But that still leaves the Valley and Spokane to be dealt with. The original intention regarding the work of the home missionary was that he “begin his labors in the San Luis Valley in southern Colorado. He will labor there until the will of the Lord is accomplished, although he may also investigate other areas of interest as they arise. When mission work in one area is terminated (because a church is organized or the work is unfruitful) the missionary will move elsewhere, yet under the jurisdiction of Loveland’s consistory” (Acts 1994, p. 81). This is exactly where those difficult questions have to be faced. Loveland has wisely advised that Rev. Miersma “continue his labors from his base in the San Luis Valley through 1998. Before the end of 1998, the Loveland consistory and the Mission Committee would then thoroughly review and evaluate the situation with the missionary to determine if he should remain based in the San Luis Valley or be moved to another mission field.”
The DMC concurs. Circumstances, we are sure, will be monitored closely during the coming months by the parties involved. And, in the doing of that work, we look for continued good cooperation between the Mission Committee, which supervises the domestic mission activity of the churches in common, and the calling church, which actually perform the work of missions, through their missionary.
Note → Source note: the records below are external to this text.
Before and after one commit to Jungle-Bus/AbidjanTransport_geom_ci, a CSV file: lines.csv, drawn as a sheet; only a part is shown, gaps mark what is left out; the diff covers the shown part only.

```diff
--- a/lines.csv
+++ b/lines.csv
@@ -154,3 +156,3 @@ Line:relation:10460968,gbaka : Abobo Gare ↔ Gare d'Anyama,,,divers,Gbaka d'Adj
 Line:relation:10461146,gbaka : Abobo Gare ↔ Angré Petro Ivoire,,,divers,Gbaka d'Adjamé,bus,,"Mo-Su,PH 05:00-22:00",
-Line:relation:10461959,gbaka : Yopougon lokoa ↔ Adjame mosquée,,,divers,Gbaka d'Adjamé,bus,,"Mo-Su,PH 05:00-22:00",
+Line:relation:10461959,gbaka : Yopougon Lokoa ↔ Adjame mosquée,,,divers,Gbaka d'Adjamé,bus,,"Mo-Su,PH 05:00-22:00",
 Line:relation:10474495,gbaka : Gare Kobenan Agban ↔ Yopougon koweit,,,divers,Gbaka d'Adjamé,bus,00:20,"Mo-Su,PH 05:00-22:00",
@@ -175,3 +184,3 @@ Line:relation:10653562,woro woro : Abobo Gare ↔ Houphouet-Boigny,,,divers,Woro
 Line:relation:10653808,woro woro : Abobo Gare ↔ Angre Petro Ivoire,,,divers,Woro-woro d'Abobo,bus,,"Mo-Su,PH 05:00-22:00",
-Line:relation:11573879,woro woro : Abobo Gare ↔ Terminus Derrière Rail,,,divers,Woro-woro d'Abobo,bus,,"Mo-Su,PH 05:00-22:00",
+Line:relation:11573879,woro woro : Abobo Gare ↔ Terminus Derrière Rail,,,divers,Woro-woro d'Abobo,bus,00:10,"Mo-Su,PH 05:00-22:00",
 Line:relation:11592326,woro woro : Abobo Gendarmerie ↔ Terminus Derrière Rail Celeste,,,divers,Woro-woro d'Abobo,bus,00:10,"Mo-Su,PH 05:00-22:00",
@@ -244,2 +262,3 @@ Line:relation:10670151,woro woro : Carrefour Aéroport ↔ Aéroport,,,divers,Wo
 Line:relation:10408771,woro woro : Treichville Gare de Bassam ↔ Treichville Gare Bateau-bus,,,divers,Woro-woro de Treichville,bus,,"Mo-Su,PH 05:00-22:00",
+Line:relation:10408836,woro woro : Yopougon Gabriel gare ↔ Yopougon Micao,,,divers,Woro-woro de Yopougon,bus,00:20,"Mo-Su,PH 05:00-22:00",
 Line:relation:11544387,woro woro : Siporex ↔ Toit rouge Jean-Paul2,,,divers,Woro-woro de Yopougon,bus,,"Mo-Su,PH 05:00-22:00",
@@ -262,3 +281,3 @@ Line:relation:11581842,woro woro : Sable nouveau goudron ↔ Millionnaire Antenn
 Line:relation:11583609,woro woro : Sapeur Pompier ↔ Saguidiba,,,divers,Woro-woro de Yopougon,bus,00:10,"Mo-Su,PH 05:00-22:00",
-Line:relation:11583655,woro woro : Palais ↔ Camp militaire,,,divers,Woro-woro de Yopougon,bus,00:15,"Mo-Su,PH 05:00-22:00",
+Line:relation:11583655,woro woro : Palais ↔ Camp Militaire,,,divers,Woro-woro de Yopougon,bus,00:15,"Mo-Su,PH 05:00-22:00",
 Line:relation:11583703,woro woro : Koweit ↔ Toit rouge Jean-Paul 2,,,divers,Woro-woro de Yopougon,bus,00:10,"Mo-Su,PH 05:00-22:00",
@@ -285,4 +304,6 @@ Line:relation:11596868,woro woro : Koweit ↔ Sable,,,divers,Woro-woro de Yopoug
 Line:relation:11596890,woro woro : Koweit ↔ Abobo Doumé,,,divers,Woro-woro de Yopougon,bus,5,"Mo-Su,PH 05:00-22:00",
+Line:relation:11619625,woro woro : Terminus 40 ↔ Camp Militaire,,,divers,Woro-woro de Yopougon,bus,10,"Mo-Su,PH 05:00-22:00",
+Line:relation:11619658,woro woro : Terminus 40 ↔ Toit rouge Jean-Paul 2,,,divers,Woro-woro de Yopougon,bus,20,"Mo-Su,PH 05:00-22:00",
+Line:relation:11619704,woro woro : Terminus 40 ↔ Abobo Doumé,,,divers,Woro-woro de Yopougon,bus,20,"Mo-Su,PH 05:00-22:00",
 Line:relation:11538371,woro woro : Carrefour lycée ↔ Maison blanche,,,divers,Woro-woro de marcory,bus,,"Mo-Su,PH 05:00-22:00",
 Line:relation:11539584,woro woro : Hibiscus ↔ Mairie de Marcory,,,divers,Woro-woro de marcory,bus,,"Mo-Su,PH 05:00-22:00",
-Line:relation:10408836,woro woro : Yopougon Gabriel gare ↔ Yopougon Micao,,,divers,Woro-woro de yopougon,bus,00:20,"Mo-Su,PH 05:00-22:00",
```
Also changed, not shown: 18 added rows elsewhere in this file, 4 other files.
Laboring together, according to a policy and a constitution laid out for us years ago, is a distinct privilege and pleasure—especially so as we together follow the same Leader. As Herman Hoeksema put it in an SB article on missions 65 years ago (the May 15, 1933 issue), Christ “prepares the field, He points out the field to His church, He prepares and calls and separates the men for the field. And the church must follow Him and go where and when He calls.” Please remember the Mission Committee, the calling churches, and the missionaries in your prayers, that they might labor untiringly, in the confidence that in so doing, it will also become clear where and how the King of the church will be pleased to use their efforts, however small they be, to accomplish His good purpose.